Now that I’m a dab hand at devouring perzines (and have encountered many perzines that feel too similar for my liking), it’s rare that I encounter a real page-turner of a perzine that draws me in from the beginning. 'Larry' is one of these rare zines! It’s packed full of short reflective columns about recent events in Lee’s life, such as meeting a preachy Christian on the bus, dealing with annoying customers at work, and trying to stop worrying so much. We read some longer pieces on the perils of smoking, feeling awkward at zine fests (me too!), social networking as the “desire to assert through technology that you exist”, and ethically sourced food and clothing. There’s also an interesting how-to guide on practicing line drawings. Each written column/article was just long enough to tell the story in depth, but not so long as to be self-indulgent, or a chore to read. I identified with so much of Lee’s writing – he seems like a thoughtful, politically-minded chap with a lot of interesting things to say about the world around him. I also loved the artwork inside the zine – Lee is an illustrator, and every page is decorated with his distinctive scratchy-lined hand-drawings, sometimes as background images and sometimes as illustrations to accompany his written work (an example page can be found here). Each copy of 'Larry' is hand-tied, numbered, and has a little window cut out of the cartridge paper cover revealing a cute hand-drawn squirrel - I love little personal touches like that. This is one of the best zines I’ve read for ages, I highly recommend it!
Punching Dough #1
Sarah, Newport – iamatomatosardineATgmail.com
A quick fun perzine, 'Punching Dough' touches upon lots of diverse topics, including why the author loves London, her feelings about her home city of Newport and her favourite places in the city, her love for comedian Stewart Lee, thoughts about blogging (written by a guest contributor), and some of her favourite blogs. We also read typical perzine staple pieces – a recipe for caramel croissant pudding (yum!), lists, and some zine recommendations. Very scruffy and personal, full of stickers and cut-and-paste text laid on magazine clippings, which I like; I only wish it was longer!
My Zine #4 & #8
Alyssa, UK - www.lightsgoout.co.uk/shop

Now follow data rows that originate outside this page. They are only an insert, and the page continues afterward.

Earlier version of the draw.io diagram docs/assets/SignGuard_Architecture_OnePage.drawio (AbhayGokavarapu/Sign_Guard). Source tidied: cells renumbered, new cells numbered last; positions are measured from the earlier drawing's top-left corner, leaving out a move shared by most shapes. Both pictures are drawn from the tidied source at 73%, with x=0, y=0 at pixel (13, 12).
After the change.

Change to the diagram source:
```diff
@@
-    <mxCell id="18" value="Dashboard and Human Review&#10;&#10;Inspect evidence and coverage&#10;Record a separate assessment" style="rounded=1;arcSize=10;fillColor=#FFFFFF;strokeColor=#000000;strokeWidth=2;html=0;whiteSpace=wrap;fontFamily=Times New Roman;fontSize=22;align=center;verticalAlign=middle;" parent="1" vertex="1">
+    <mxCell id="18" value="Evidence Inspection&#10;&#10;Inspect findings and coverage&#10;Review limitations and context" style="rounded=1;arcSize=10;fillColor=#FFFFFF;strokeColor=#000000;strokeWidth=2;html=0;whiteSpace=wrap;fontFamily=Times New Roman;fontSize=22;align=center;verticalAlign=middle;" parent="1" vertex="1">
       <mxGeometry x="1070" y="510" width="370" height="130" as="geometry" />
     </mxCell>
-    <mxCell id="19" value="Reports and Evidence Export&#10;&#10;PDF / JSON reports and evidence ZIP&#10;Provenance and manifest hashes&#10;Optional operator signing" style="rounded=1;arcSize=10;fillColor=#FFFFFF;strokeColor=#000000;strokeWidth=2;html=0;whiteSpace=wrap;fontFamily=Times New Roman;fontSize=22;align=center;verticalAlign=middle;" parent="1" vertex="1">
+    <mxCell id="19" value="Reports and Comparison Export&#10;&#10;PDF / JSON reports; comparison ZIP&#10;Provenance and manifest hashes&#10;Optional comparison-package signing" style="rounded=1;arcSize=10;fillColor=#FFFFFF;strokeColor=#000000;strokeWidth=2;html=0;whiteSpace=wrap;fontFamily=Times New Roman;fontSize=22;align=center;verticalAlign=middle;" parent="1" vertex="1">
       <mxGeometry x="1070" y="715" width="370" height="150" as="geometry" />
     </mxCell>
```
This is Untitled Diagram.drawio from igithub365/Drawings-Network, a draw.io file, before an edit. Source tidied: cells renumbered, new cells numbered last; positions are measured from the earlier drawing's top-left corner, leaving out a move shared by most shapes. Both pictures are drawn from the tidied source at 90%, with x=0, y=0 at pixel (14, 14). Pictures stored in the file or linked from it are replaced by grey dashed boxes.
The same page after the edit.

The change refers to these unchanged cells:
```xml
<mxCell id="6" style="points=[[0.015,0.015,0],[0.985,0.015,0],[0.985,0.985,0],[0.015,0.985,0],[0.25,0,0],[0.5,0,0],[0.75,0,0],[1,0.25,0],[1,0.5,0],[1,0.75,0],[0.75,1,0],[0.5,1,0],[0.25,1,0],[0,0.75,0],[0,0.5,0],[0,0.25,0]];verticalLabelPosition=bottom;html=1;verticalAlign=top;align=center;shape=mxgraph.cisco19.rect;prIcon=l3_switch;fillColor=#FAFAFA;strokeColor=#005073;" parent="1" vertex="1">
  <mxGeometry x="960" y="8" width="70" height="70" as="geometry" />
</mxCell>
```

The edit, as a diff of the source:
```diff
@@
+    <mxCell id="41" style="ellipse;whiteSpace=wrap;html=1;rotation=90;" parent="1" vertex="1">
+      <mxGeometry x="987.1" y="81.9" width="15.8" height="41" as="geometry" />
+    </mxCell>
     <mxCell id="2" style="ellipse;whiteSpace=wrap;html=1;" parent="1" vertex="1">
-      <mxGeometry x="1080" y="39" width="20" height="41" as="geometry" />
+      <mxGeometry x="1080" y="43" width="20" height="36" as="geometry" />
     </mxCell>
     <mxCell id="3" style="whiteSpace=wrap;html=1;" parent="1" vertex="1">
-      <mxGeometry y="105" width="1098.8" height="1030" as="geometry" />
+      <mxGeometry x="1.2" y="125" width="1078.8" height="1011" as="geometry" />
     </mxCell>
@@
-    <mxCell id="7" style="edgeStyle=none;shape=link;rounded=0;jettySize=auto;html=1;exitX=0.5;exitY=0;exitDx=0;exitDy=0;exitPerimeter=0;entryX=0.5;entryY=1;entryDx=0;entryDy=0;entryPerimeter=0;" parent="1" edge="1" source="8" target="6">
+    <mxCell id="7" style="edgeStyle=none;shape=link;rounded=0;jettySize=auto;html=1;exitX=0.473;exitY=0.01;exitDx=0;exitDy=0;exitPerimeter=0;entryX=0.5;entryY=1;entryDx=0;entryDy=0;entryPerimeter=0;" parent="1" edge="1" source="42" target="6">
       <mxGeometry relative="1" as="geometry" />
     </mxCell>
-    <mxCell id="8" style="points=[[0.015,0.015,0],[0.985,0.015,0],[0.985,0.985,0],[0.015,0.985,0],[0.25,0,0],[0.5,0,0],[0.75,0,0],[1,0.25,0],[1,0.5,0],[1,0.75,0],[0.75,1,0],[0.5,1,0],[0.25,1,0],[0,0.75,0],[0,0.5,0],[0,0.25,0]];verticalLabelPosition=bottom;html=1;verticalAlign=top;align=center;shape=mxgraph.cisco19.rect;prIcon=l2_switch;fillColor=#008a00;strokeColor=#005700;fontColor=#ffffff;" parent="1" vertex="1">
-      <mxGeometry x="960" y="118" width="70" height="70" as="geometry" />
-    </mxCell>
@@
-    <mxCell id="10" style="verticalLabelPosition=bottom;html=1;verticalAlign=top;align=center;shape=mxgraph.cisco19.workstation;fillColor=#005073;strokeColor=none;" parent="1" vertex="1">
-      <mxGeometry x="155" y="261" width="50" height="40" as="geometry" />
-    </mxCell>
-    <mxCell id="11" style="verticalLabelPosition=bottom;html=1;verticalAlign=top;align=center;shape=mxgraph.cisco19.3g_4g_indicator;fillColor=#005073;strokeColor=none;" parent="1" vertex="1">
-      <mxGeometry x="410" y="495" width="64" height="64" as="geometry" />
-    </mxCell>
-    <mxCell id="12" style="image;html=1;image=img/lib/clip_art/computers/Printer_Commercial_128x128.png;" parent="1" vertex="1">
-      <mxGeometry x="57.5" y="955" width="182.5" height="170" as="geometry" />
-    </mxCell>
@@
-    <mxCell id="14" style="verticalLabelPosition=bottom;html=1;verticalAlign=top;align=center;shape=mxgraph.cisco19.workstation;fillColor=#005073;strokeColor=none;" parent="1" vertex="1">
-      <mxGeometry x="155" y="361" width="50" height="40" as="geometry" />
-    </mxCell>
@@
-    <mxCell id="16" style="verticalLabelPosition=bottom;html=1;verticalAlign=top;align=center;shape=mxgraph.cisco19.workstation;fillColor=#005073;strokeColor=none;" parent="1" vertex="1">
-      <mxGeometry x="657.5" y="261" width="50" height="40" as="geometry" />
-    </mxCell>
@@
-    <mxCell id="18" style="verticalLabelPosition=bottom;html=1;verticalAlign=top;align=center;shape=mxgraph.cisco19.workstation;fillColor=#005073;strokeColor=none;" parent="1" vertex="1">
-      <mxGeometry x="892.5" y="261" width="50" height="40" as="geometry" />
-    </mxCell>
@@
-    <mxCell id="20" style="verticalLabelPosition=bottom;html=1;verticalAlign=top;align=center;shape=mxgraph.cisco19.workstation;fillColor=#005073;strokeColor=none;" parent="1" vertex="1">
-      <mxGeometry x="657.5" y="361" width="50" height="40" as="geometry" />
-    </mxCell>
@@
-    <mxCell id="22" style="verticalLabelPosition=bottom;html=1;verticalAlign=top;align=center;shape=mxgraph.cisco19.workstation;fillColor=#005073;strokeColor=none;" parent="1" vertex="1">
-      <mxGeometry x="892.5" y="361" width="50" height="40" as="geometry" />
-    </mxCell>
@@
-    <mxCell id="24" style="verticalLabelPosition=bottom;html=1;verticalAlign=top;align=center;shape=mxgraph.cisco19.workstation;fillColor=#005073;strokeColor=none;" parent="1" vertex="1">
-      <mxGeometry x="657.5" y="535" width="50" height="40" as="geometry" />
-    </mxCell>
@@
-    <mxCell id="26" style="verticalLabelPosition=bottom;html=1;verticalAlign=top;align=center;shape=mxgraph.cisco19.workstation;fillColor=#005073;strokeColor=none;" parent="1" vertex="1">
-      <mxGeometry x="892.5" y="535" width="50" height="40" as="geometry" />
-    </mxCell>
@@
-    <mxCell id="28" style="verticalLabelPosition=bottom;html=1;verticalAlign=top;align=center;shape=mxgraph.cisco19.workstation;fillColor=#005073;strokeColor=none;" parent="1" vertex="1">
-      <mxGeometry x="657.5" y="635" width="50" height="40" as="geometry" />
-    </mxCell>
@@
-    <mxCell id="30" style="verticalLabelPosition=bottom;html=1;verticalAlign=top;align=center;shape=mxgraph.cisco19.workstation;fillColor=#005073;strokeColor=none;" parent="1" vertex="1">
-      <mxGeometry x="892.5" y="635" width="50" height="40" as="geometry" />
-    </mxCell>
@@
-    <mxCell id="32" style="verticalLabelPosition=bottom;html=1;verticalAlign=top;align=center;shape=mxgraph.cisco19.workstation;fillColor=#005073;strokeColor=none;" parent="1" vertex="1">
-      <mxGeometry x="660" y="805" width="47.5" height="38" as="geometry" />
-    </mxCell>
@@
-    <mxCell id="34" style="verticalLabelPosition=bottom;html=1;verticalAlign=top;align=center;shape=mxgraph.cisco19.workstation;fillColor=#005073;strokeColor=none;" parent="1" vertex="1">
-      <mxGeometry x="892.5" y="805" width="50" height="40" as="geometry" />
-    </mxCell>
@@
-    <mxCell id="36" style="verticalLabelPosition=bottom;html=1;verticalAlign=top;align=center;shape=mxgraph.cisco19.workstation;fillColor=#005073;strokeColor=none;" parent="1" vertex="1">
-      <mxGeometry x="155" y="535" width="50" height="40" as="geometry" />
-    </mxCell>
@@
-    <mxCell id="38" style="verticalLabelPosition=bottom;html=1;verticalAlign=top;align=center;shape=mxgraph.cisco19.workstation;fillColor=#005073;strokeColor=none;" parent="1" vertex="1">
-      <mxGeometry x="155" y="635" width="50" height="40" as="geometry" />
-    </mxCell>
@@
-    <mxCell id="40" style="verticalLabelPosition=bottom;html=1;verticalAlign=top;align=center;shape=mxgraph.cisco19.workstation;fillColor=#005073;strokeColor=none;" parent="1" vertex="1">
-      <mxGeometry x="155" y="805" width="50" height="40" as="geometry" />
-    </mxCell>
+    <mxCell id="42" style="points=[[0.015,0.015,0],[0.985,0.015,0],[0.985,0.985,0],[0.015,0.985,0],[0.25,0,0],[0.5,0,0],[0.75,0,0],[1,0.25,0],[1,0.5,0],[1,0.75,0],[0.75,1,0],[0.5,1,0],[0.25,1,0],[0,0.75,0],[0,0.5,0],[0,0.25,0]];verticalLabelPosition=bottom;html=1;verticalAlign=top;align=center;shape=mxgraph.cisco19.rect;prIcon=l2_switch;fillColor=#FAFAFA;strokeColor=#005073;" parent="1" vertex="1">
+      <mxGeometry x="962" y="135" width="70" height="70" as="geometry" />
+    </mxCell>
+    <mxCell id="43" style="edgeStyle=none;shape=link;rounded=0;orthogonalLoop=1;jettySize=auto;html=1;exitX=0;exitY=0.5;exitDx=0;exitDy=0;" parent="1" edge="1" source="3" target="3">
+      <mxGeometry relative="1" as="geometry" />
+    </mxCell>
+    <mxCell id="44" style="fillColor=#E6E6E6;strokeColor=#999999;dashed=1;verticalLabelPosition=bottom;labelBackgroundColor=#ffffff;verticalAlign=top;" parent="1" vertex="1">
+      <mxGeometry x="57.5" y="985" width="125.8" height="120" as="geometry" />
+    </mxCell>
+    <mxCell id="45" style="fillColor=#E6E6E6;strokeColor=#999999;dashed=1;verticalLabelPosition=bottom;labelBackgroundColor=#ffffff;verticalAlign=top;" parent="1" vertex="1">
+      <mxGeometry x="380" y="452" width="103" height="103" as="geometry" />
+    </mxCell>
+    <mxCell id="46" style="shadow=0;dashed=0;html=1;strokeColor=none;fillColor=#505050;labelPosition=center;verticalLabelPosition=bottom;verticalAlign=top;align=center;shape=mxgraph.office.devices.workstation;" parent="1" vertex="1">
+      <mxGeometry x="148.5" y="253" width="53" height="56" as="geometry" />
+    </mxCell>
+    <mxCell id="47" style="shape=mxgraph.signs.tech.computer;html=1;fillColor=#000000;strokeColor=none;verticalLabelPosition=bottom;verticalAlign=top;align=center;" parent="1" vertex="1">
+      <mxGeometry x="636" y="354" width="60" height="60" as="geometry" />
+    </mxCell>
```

Written by the daughter of Mr T, owner of Lights Go Out zine distro, 'My Zine' features Elyssa’s colourful and creative hand drawings. I’m not even sure what most of the drawings are, but maybe deciphering them is part of the fun! #8 was my favourite of the two, as it included a cute self-portrait, and a frankly scary drawing of three bears who loom menacingly over Goldilocks sleeping in their bed, baring their pointy fangs! I showed these zines to my mum when they first arrived in the mail, and we both spent a good few minutes cooing over them. So cute!